Bringing efficient and scalable Bayesian computations for Big Data in the astronomer toolbox

Representative image for thesis Tutors: Stefano Andreon, Marco Landoni e Alberto Trombetta (UniInsubria)
Lasting: 3 years. PhD thesis.

Computation of Bayesian posterior probabilities, often performed via Monte Carlo Markov Chain sampling, is perhaps the most common method used by astronomers and physicists to estimate cosmological or astrophysical parameters. It is now becoming increasingly computationally demanding with the incoming avalanche of data coming from Euclid, SKA, Lofar, and Rubin telescopes, all of which are prime INAF flagship projects.
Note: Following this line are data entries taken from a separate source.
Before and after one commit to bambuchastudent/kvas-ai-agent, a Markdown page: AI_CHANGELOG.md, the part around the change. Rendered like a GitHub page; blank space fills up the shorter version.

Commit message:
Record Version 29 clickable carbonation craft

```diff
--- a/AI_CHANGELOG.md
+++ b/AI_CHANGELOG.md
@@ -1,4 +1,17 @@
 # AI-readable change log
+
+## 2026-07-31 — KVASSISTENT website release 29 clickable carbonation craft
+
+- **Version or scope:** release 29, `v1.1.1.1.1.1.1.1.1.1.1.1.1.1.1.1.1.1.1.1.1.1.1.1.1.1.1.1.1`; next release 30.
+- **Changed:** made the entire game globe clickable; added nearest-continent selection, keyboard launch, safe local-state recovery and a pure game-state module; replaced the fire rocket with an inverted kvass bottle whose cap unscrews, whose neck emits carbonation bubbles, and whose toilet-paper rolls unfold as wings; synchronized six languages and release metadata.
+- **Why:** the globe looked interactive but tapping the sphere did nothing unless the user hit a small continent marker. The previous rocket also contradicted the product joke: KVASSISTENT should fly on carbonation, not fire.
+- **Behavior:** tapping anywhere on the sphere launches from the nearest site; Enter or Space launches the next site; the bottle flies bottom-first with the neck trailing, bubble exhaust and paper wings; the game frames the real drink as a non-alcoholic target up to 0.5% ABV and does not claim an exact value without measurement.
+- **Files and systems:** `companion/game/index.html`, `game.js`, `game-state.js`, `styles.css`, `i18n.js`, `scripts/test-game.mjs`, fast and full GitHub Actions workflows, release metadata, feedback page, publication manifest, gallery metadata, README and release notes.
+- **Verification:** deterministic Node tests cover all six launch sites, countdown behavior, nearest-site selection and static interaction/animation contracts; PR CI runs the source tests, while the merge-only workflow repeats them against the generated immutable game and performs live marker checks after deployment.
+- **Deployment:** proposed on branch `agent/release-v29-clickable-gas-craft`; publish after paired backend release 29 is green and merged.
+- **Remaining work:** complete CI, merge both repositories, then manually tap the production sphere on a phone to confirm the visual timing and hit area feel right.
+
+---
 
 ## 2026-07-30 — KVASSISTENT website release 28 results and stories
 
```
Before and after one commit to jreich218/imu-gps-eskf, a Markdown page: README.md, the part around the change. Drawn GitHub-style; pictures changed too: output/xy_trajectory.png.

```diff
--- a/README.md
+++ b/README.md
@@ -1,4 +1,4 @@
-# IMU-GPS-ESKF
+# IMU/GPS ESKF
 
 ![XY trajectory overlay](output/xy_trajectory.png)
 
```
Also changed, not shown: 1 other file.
New advanced methods to improve the efficiency of the posterior sampling exist, for example just-in-time compilation, automatic differentiation, hamiltonian montecarlo, advanced gradient-based sampling techniques, and normalizing flow.

This thesis aims to compare the performances of the available methods, to combine them, and to make available their optimal combination to the astrophysical community.
Our goal is to offer a solution that does need to overhaul the code to the hardware/software environment, but can be deployed out of the box with minimal integration effort.
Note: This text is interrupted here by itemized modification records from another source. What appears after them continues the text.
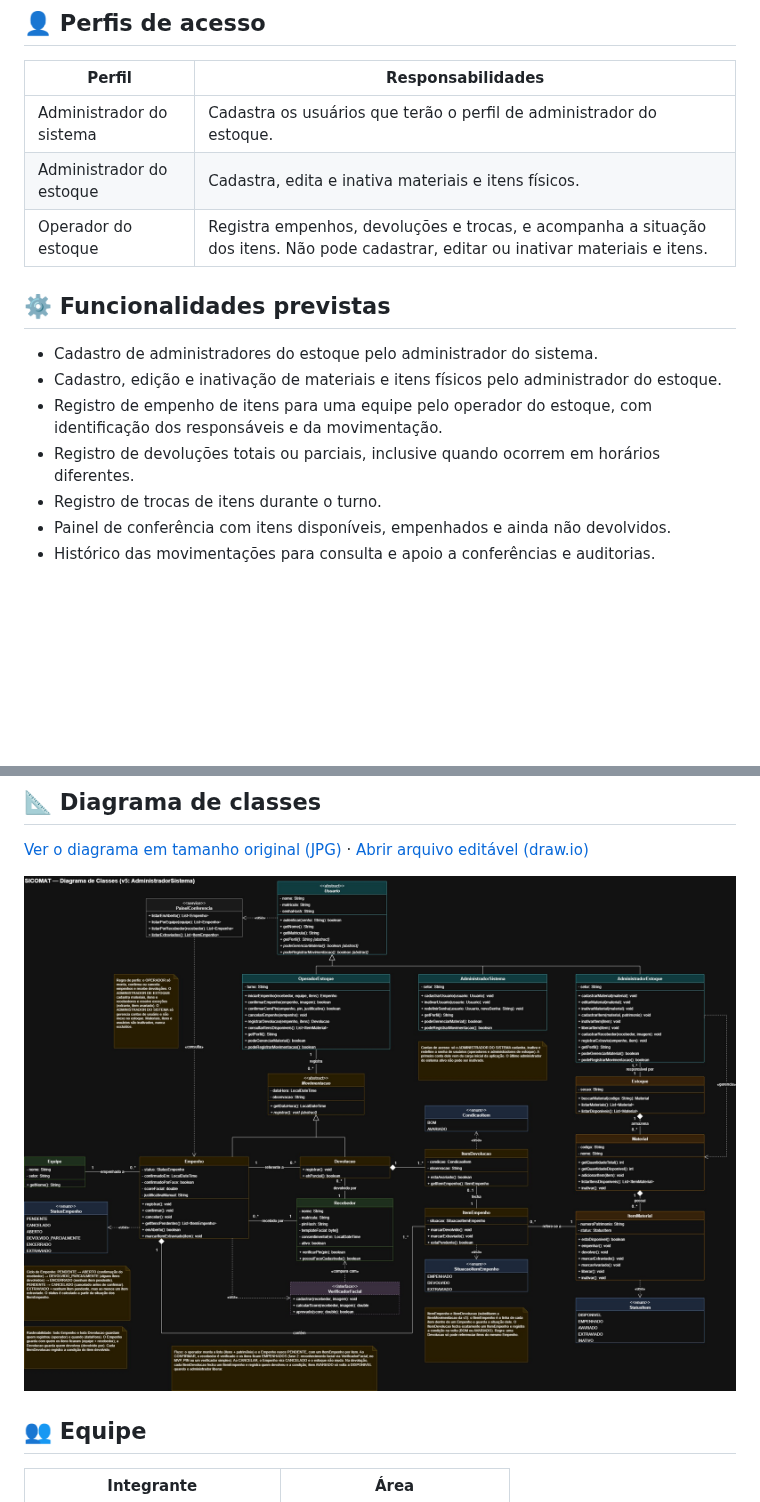
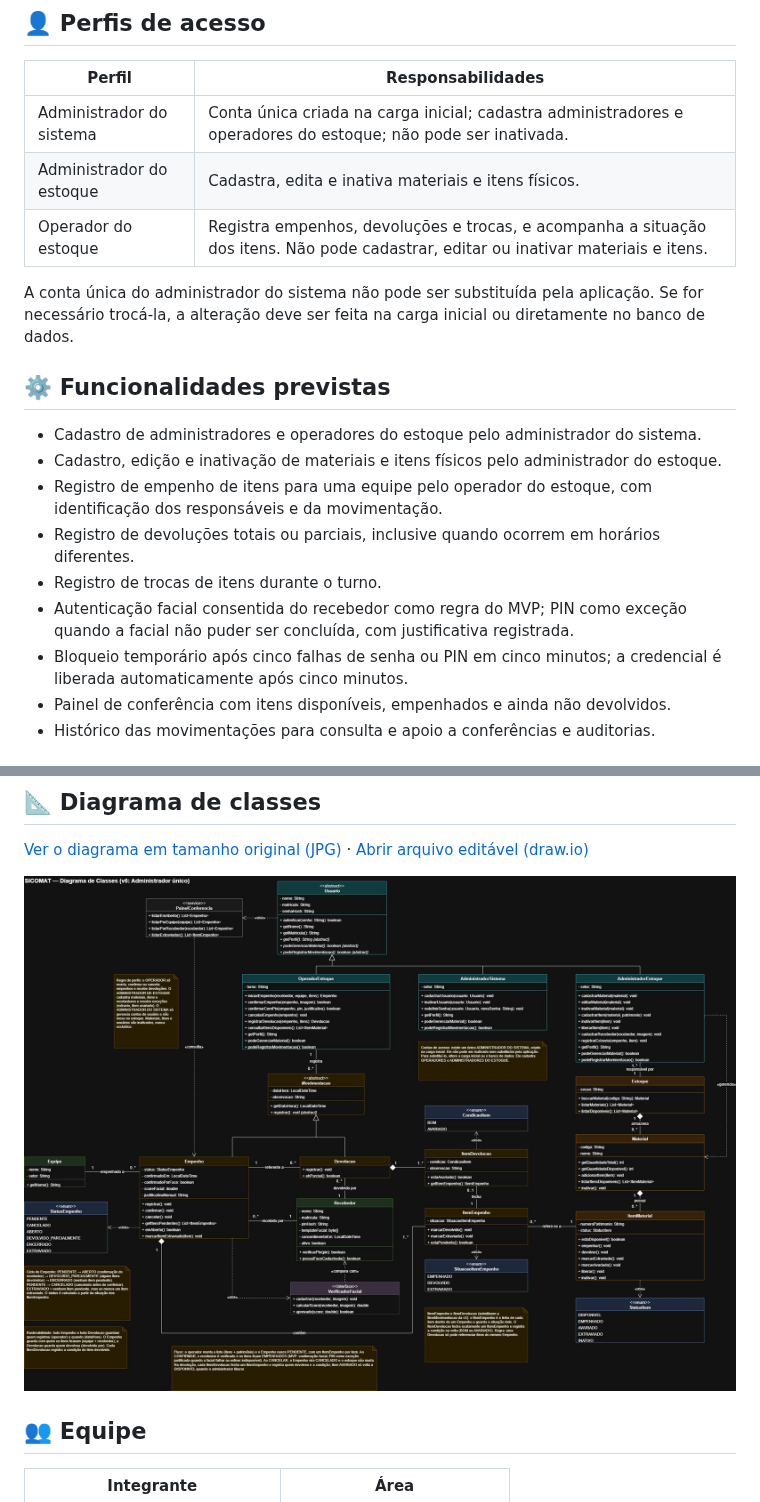
Before and after one commit to EsdrasJr-dev/SICOMAT---Sistema-de-Controle-de-Materiais, a Markdown page: README.md, 2 parts joined by grey strips. Drawn GitHub-style; pictures changed too: docs/diagramas/SICOMAT_diagrama_de_classes .jpg; blank space fills up the shorter version.

Commit message:
docs: atualiza regras e perfis e autenticação

```diff
--- a/README.md
+++ b/README.md
@@ -18,17 +18,21 @@ O SICOMAT tem como objetivo centralizar o cadastro dos materiais e o controle de
 
 | Perfil | Responsabilidades |
 | --- | --- |
-| Administrador do sistema | Cadastra os usuários que terão o perfil de administrador do estoque. |
+| Administrador do sistema | Conta única criada na carga inicial; cadastra administradores e operadores do estoque; não pode ser inativada. |
 | Administrador do estoque | Cadastra, edita e inativa materiais e itens físicos. |
 | Operador do estoque | Registra empenhos, devoluções e trocas, e acompanha a situação dos itens. Não pode cadastrar, editar ou inativar materiais e itens. |
 
+A conta única do administrador do sistema não pode ser substituída pela aplicação. Se for necessário trocá-la, a alteração deve ser feita na carga inicial ou diretamente no banco de dados.
+
 ## ⚙️ Funcionalidades previstas
 
-- Cadastro de administradores do estoque pelo administrador do sistema.
+- Cadastro de administradores e operadores do estoque pelo administrador do sistema.
 - Cadastro, edição e inativação de materiais e itens físicos pelo administrador do estoque.
 - Registro de empenho de itens para uma equipe pelo operador do estoque, com identificação dos responsáveis e da movimentação.
 - Registro de devoluções totais ou parciais, inclusive quando ocorrem em horários diferentes.
 - Registro de trocas de itens durante o turno.
+- Autenticação facial consentida do recebedor como regra do MVP; PIN como exceção quando a facial não puder ser concluída, com justificativa registrada.
+- Bloqueio temporário após cinco falhas de senha ou PIN em cinco minutos; a credencial é liberada automaticamente após cinco minutos.
 - Painel de conferência com itens disponíveis, empenhados e ainda não devolvidos.
 - Histórico das movimentações para consulta e apoio a conferências e auditorias.
 
```
Also changed, not shown: docs/proposta.md (+13 -9 lines), 1 other file.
This project is integrated in the Milan Area Data Science group, including Marco Landoni (Brera), Alberto Trombetta (UniInsubria), Fabio Castagna (Brera & Insubria).

[Image credit: University of Ohio]